6 Replies to “@ivpacademic – Stop, Elaborate, and Listen, Joel’s back and he’s got a brand new invention”

  1. Joel, — If you are thinking about this subject for your SS class you might take a look at “The Man of Light” by Stanley A. Fry. I just finished reading it and it is written in very plain English for people like me. It basically is asking what we know and what we don’t know of the actual events within the early church and then develops a personal theology based on the facts as he understands them. One may have theological differences with the author but yet find it easy to understand and instructive. I would like to hear what you think of the book.

    1. I’ll look into it, Skid, but his basing work on Q is a little blasphemous since this Document doesn’t exist.

      For me, I was looking for something of a reader – long passages of early writings.

  2. He does put a lot of emphasis on the “sayings of Q” but I believe he is not saying that Q was an existing book but rather the stories of Jesus that were being passed around by the earliest followers that could have been collected but more likely were told and retold in many cells until they were collected many years later. This seems a likely scenario to me but as he says it is one of the things that we don’t know.

    1. and I guess that’s where I have a problem. We, 2000 years hence, decide to do way with 2000 years of Church history. The earliest writings – 1 Clement, Barnabbas, Ignatius – point to a lot more than what he has determined.

  3. But I hope you can agree that the early Fathers had many points of disagreement and a large percentage were sent packing and most of their writings destroyed, leaving us with unanswered questions to this day.

    1. no, not really. I can’t really buy into this ideological cynicism. While we know of things lost and some shun, we have a rather remarkable collection of writings preserved by a pretty good trajectory of thought, reaching back to the earliest Christians.

      I think many of our unanswered questions are due in large part to asking the wrong questions. For instance, people still insist on taking the gospels as historial record and get roundly upset when we can’t. They were never meant to be take as such. But, before the Gospels, we have Paul and we have James and I’d argue 1 Peter. During the writing of the Gospels we have other words, like 1 Clement, and the such, that validate much what the theological trajectory.

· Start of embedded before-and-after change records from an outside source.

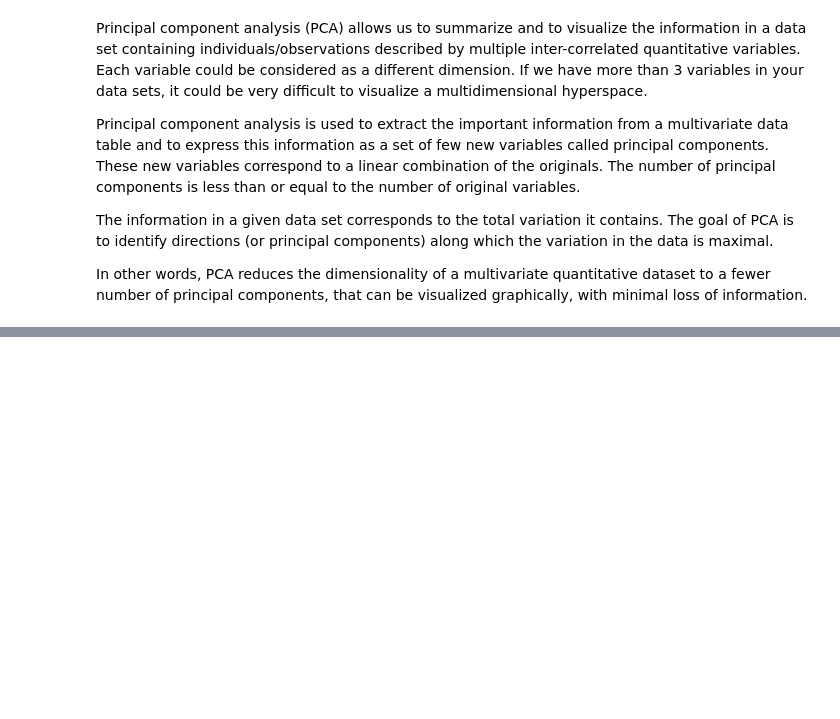
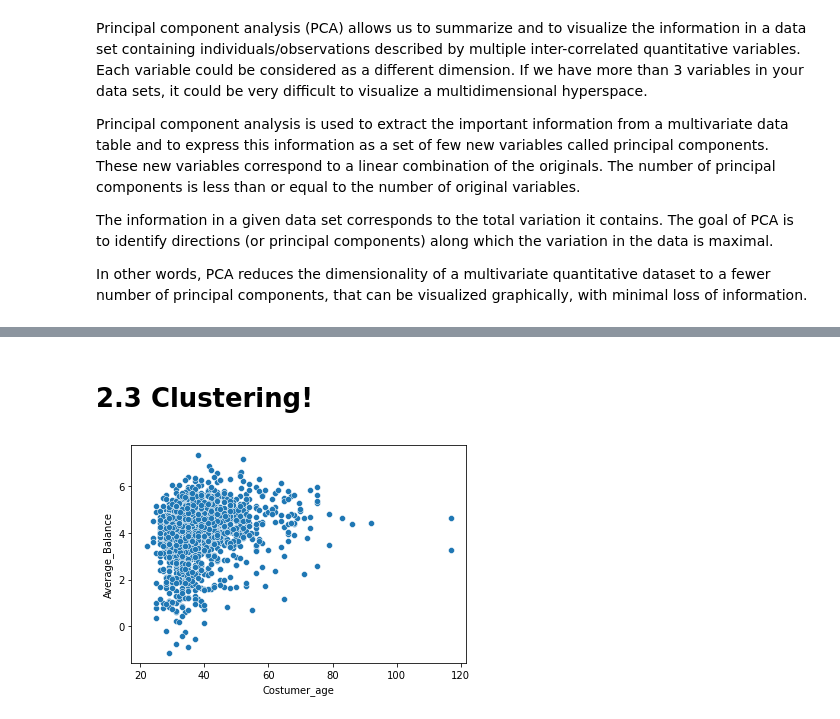
Before and after one commit to PaoloBarba/ADM_HW4, a Jupyter notebook: 2. Grouping customers together!.ipynb, the cells around one changed output, grey strips where cells are left out. Saved outputs shown, nothing was run; the diff lists cells and outputs as text; code cells hidden in the pictures; blank space fills up the shorter version.

```diff
--- a/2. Grouping customers together!.ipynb
+++ b/2. Grouping customers together!.ipynb
@@ -249,0 +274,3 @@ plt.show()
+# %% [markdown]
+
+# 2.3 Clustering!
@@ -249,0 +281,7 @@ plt.show()
+# %%
+age_balance_sample = data_red
+age_balance_sample = age_balance_sample.sample(2000)
+# %%
+sns.scatterplot(x = age_balance_sample.Costumer_age, y = np.log10(age_balance_sample.Average_Balance));
+# %% [output]
+[figure, added]
```
Also changed, not shown: parts of 28 cells of this notebook.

      I think theologically, we run into major issues if we decide that we can no longer trust 2000 years of Church History, but decide we today are best to determine both questions and answers.

Leave a Reply, Please!

This site uses Akismet to reduce spam. Learn how your comment data is processed.